Rachycentron canadum, commonly known as the cobia, is a species of fish belonging to the family Rachycentridae. Here are some key characteristics and information about Rachycentron canadum:

  1. Physical Appearance: Cobia have a streamlined and elongated body with a broad, flattened head. They are typically brown to dark gray in color on their upper body, fading to a lighter shade on the sides and belly. They have a distinctive elongated dorsal fin and a prominent lower jaw that extends past the upper jaw.
  2. Size: Cobia are known for their large size and can grow up to 2 meters (6.6 feet) in length and weigh over 68 kilograms (150 pounds). They are one of the largest fish in the family Rachycentridae.
  3. Distribution: Cobia are found in warm-temperate to tropical waters worldwide. They are commonly found in the Atlantic Ocean, ranging from the eastern coast of the Americas (including the Gulf of Mexico and Caribbean Sea) to Africa and Europe.
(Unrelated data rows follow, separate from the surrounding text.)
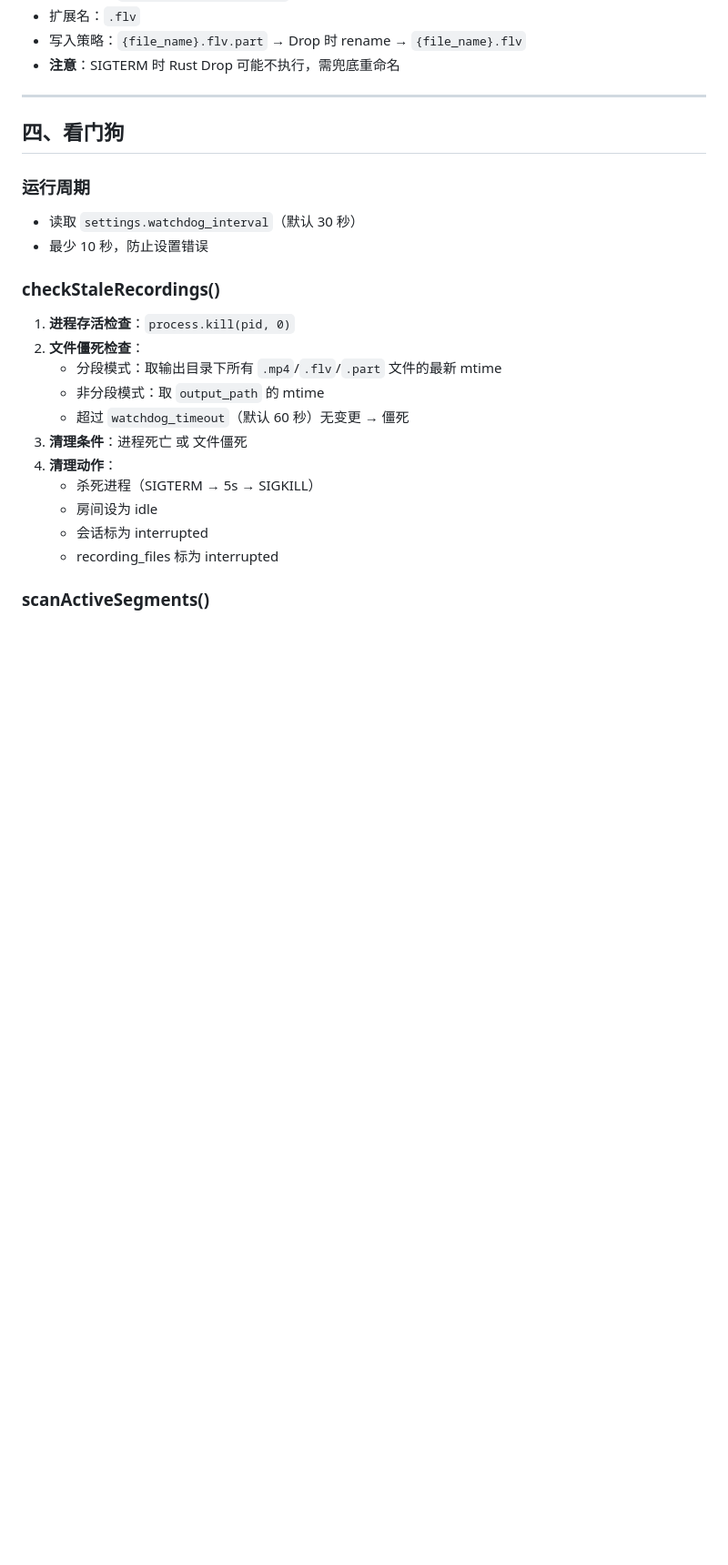
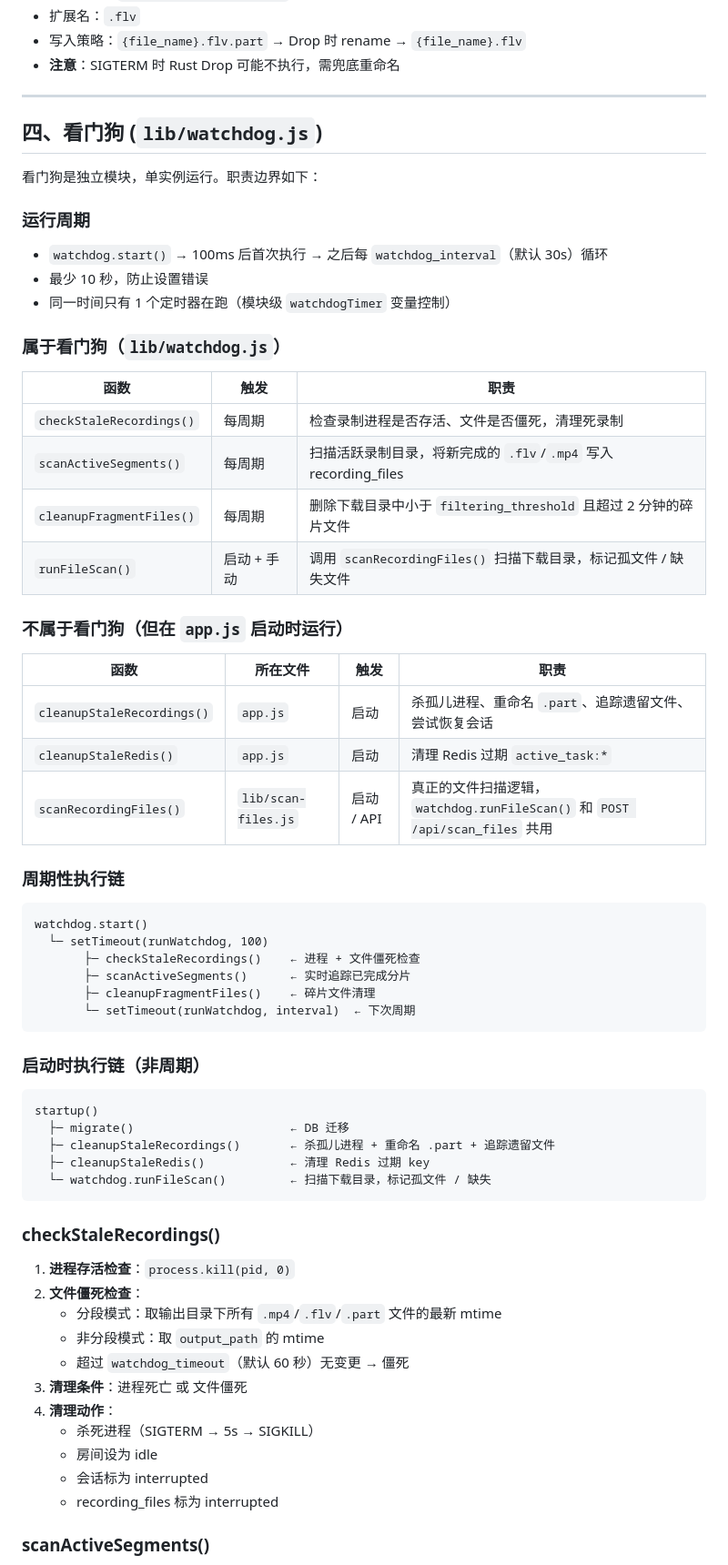
Before and after one commit to scriptsmay/live_recorder_server, a Markdown page: docs/ARCHITECTURE.md, the part around one of its changes. Shown at 91% size. Rendered like a GitHub page; blank space fills up the shorter version.

Commit message:
docs: clear watchdog boundaries and responsibilities

````diff
--- a/docs/ARCHITECTURE.md
+++ b/docs/ARCHITECTURE.md
@@ -156,12 +156,53 @@ DownloaderFactory.getActiveDownloader()
 
 ---
 
-## 四、看门狗
+## 四、看门狗 (`lib/watchdog.js`)
+
+看门狗是独立模块，单实例运行。职责边界如下：
 
 ### 运行周期
 
-- 读取 `settings.watchdog_interval`（默认 30 秒）
+- `watchdog.start()` → 100ms 后首次执行 → 之后每 `watchdog_interval`（默认 30s）循环
 - 最少 10 秒，防止设置错误
+- 同一时间只有 1 个定时器在跑（模块级 `watchdogTimer` 变量控制）
+
+### 属于看门狗（`lib/watchdog.js`）
+
+| 函数 | 触发 | 职责 |
+|------|------|------|
+| `checkStaleRecordings()` | 每周期 | 检查录制进程是否存活、文件是否僵死，清理死录制 |
+| `scanActiveSegments()` | 每周期 | 扫描活跃录制目录，将新完成的 `.flv`/`.mp4` 写入 recording_files |
+| `cleanupFragmentFiles()` | 每周期 | 删除下载目录中小于 `filtering_threshold` 且超过 2 分钟的碎片文件 |
+| `runFileScan()` | 启动 + 手动 | 调用 `scanRecordingFiles()` 扫描下载目录，标记孤文件 / 缺失文件 |
+
+### 不属于看门狗（但在 `app.js` 启动时运行）
+
+| 函数 | 所在文件 | 触发 | 职责 |
+|------|---------|------|------|
+| `cleanupStaleRecordings()` | `app.js` | 启动 | 杀孤儿进程、重命名 `.part`、追踪遗留文件、尝试恢复会话 |
+| `cleanupStaleRedis()` | `app.js` | 启动 | 清理 Redis 过期 `active_task:*` |
+| `scanRecordingFiles()` | `lib/scan-files.js` | 启动 / API | 真正的文件扫描逻辑，`watchdog.runFileScan()` 和 `POST /api/scan_files` 共用 |
+
+### 周期性执行链
+
+```
+watchdog.start()
+  └─ setTimeout(runWatchdog, 100)
+       ├─ checkStaleRecordings()    ← 进程 + 文件僵死检查
+       ├─ scanActiveSegments()      ← 实时追踪已完成分片
+       ├─ cleanupFragmentFiles()    ← 碎片文件清理
+       └─ setTimeout(runWatchdog, interval)  ← 下次周期
+```
+
+### 启动时执行链（非周期）
+
+```
+startup()
+  ├─ migrate()                      ← DB 迁移
+  ├─ cleanupStaleRecordings()       ← 杀孤儿进程 + 重命名 .part + 追踪遗留文件
+  ├─ cleanupStaleRedis()            ← 清理 Redis 过期 key
+  └─ watchdog.runFileScan()         ← 扫描下载目录，标记孤文件 / 缺失
+```
 
 ### checkStaleRecordings()
 
````
Also changed, not shown: other parts of docs/ARCHITECTURE.md (+9 -1 lines).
They are also found in the Indo-Pacific region, including the waters around Australia and Southeast Asia.
  4. Habitat: Cobia are pelagic and can be found in a variety of habitats, including coastal waters, estuaries, and offshore reefs. They are often associated with structures such as shipwrecks, buoys, and floating debris, where they find shelter and prey.
  5. Behavior: Cobia are fast-swimming predators that feed on a variety of prey, including fish, crustaceans, and cephalopods. They are known to follow larger marine animals, such as sharks, rays, and sea turtles, to scavenge on scraps or feed on associated fish species.